The detailed programme can be downloaded from the JSE website via the link BAFM Programme on this page
September 2nd, 2013 by Tom Minney
Nigerian stockbrokers are to build their expertise under a working relationship between the New York Institute of Finance (NYIF) and the Chartered Institute of Stockbrokers (CIS) on capacity building, according to this story in Leadership newspaper.
Patrick Fitzgerald, Managing Director/CEO of NYIF visited the Nigerian Stock Exchange and said the two institutes have had several meetings and are close to concluding an agreement.

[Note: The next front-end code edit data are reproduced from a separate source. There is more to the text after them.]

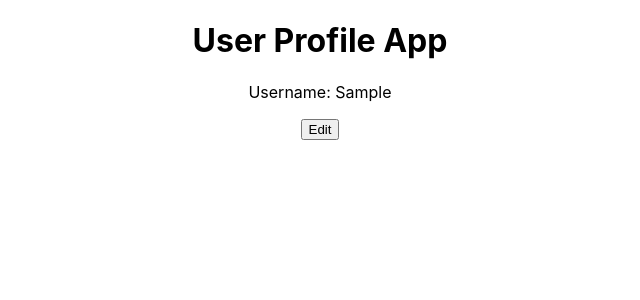
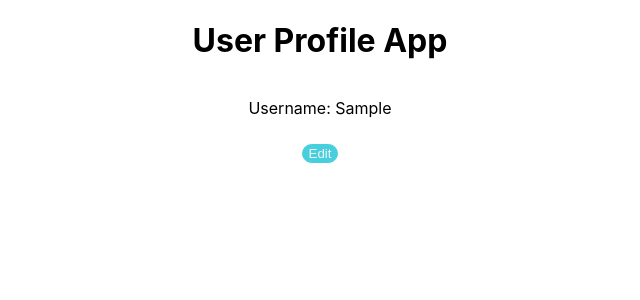
Before and after one commit to darinadari13/test-task-form, a React (Create React App) app: page / in a window 1280 px wide. Both pictures are taken after typing "Sample" into the empty fields and a click on the button "Save". Shown: the top 300 px of the page, without its empty margins (320-960 px from the left). Built offline with nearby package versions, Linux system fonts and the light colour scheme; the HTML template or start-up script is replaced by a standard one.

Commit message:
feat: add some styles

```diff
--- a/src/components/Form/Form.scss
+++ b/src/components/Form/Form.scss
@@ -23,5 +23,9 @@
     border-radius: 20px;
     color: #f2f3f7;
     margin: 10px;
+    cursor: pointer;
+  }
+  .form-error {
+    color: red;
   }
 }
--- a/src/components/Form/Form.tsx
+++ b/src/components/Form/Form.tsx
@@ -14,7 +14,7 @@ export function Form() {
       username: username,
     },
     validationSchema: object({
-      username: string().required('Required'),
+      username: string().required('Required').min(2).max(30),
     }),
     validateOnChange: false,
     onSubmit: values => {
@@ -30,11 +30,12 @@ export function Form() {
         type='text'
         name='username'
         autoComplete='off'
+        placeholder='Enter your username'
         value={values.username}
         onChange={handleChange}
         onBlur={handleBlur}
       />
-      {touched.username && errors.username ? <div>{errors.username}</div> : null}
+      {touched.username && errors.username ? <div className='form-error'>{errors.username}</div> : null}
       <button type='submit' className='form-submitBtn'>
         Save
       </button>
--- /dev/null
+++ b/src/components/UserProfile/UserProfile.scss
@@ -0,0 +1,16 @@
+.profile {
+  .profile-data-container {
+    display: flex;
+    align-items: center;
+    justify-content: center;
+    flex-direction: column;
+  }
+  .profile-editBtn {
+    background: #47cfde;
+    border: 1px solid #47cfde;
+    border-radius: 20px;
+    color: #f2f3f7;
+    margin: 10px;
+    cursor: pointer;
+  }
+}
--- a/src/components/UserProfile/UserProfile.tsx
+++ b/src/components/UserProfile/UserProfile.tsx
@@ -3,6 +3,7 @@ import { RootState } from '../../redux/store';
 import { useDispatch, useSelector } from 'react-redux';
 import { setIsEditing } from '../../redux/userSlice';
 import Form from '../Form/Form';
+import './UserProfile.scss';
 
 export function UserProfile() {
   const dispatch = useDispatch();
@@ -13,13 +14,15 @@ export function UserProfile() {
   }
 
   return (
-    <div>
+    <div className='profile'>
       {isEditing ? (
         <Form />
       ) : (
-        <div>
+        <div className='profile-data-container'>
           <p>Username: {username}</p>
-          <button onClick={handleEditForm}>Edit</button>
+          <button className='profile-editBtn' onClick={handleEditForm}>
+            Edit
+          </button>
         </div>
       )}
     </div>
```
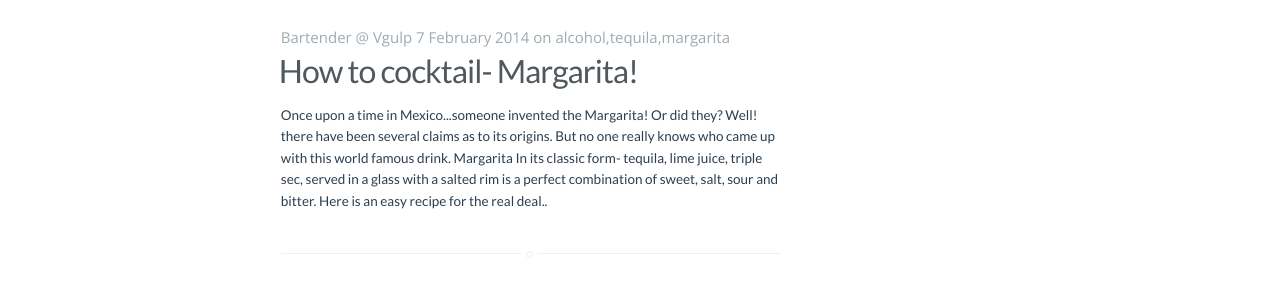
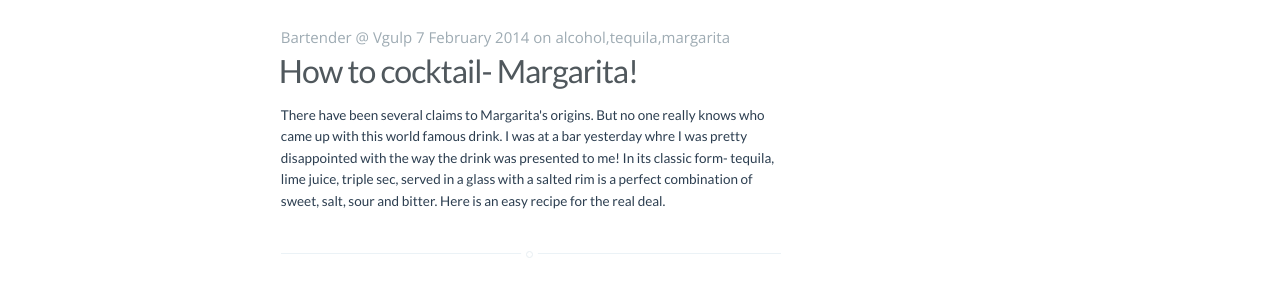
Before and after one commit to ajeeshpu/vgulp-jekyll, a Jekyll site: the page built from blog/index.html, in a window 1280 px wide. Shown: the part 603-899 px from the top of the page. Built offline with Jekyll 4.4.1, drawn with Linux system fonts in a browser that asks for light colours; some web fonts are replaced; Markdown is read by kramdown in place of the engine named in the settings; the list of posts is cut into pages by our own code.

Commit message:
edited description, margarita

```diff
--- a/_posts/2014-02-07-How-to-cocktail-Margarita.markdown
+++ b/_posts/2014-02-07-How-to-cocktail-Margarita.markdown
@@ -1,8 +1,7 @@
 ---
 layout: blog-post
 title: "How to cocktail- Margarita!"
-description: "Once upon a time in Mexico...someone invented the Margarita! Or did they?
-Well! there have been several claims as to its origins. But no one really knows who came up with this world famous drink. Margarita In its classic form- tequila, lime juice, triple sec, served in a glass with a salted rim is a perfect combination of sweet, salt, sour and bitter. Here is an easy recipe for the real deal.."
+description: "There have been several claims to Margarita's origins. But no one really knows who came up with this world famous drink. I was at a bar yesterday whre I was pretty disappointed with the way the drink was presented to me! In its classic form- tequila, lime juice, triple sec, served in a glass with a salted rim is a perfect combination of sweet, salt, sour and bitter. Here is an easy recipe for the real deal. "
 date: 2014-02-07 18:48:11
 tags: alcohol, tequila, margarita
 categories: all_spirits
@@ -10,8 +9,7 @@ author: simi
 og_image_url: http://www.foodchannel.com/media/uploads/_thumbs/classic-margarita1_png_1280x800_q85.jpg
 ---
 
-Once upon a time in Mexico...someone invented the Margarita! Or did they?
-Well! there have been several claims as to its origins. But no one really knows who came up with this world famous drink. Margarita In its classic form- tequila, lime juice, triple sec, served in a glass with a salted rim is a perfect combination of sweet, salt, sour and bitter. Here is an easy recipe for the real deal.
+ There have been several claims to Margarita's origins. But no one really knows who came up with this world famous drink. I was at a bar yesterday whre I was pretty disappointed with the way the drink was presented to me! In its classic form- tequila, lime juice, triple sec, served in a glass with a salted rim is a perfect combination of sweet, salt, sour and bitter. Here is an easy recipe for the real deal.
 
 <img src="http://whiteonricecouple.com/recipe/images/margarita-485-1.jpg" alt="Liquor" width="75%"/>
 
```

The NYIF, established 1922 is described as a global learning institute where professionals study, work and exchange ideas and information regarding financial products and also discuss legal and regulatory issues affecting the global financial market. It also produces leadership videos and training and Success television.
Ariyo Olushekun, President of CIS, said talks between CIS and NYIF started in 2009 when Nigeria’s bond market as being reactivated. CIS took 27 stockbrokers to NYIF for fixed-income and alternative-investment training. The relationship has since been revived and he says CIS will be the outpost for NYIF in Nigeria as well as in Africa. He anticipates a memorandum of understanding, which is in progress.
May 2nd, 2013 by Tom Minney
Tanzanian news media yesterday (1 May) released the news that 37-year old Moremi Marwa has been appointed as the new CEO of the Dar es Salaam Stock Exchange (www.dse.co.tz). According to this news report on Tanzania Daily News, Marwa was selected by the DSE governing board in mid-March, after the post had been advertised earlier (see this blog post), and is the first stockbroker to manage the East African securities exchange.
He is scheduled to take up his post in mid-May, He replaces Gabriel Kitua, who resigned early in 2013 and will be the fourth CEO since the DSE began operations in April 1998. At the time of writing the news is not yet confirmed on the DSE website (1 May was holiday).
Mr Marwa was the Director and Chief Executive Officer for stockbroker Tanzania Securities Ltd. According to this bio on the TSL website, he was responsible for executing the licensed brokerage’s corporate strategy and investment policy and for discretionary mandates.
“Before he joined Tanzania Securities Limited in September 2010, Moremi was a Senior Manager in Ernst & Young’s Transaction Advisory Services. He has a significant corporate finance and investment advisory experience and has worked with a number of major clients both in the public and private sector.”
Before E&Y he was with Deloitte & Touche in Corporate Finance Services since 2006 as a business analyst. His accounting career included managing assignments such as corporate finance structuring, capital raising, transactions support, syndicated loans structuring and reviews, valuations and financial modeling, feasibility studies and business plans. His earlier career was with Barclays Bank and Bank of Africa.
Qualifications include being a Certified Public Accountant (CPA), a Masters of Business Administration in Finance (MBA) and a Bachelor of Commerce (B.Com) in Accounting. He also holds the ACI (Financial Markets Association) Treasury Operations Certificate. He is licenced by the Capital Markets & Securities Authority (CMSA) as Authorised Dealers Representative and Authorised Investment Adviser. Moremi is also a Licensed DSE Floor Trader and is a Council Member of the DSE.
Congratulations to Mr Marwa and best wishes to the DSE, well managed in the interim by Mrs Mary Mniwasa.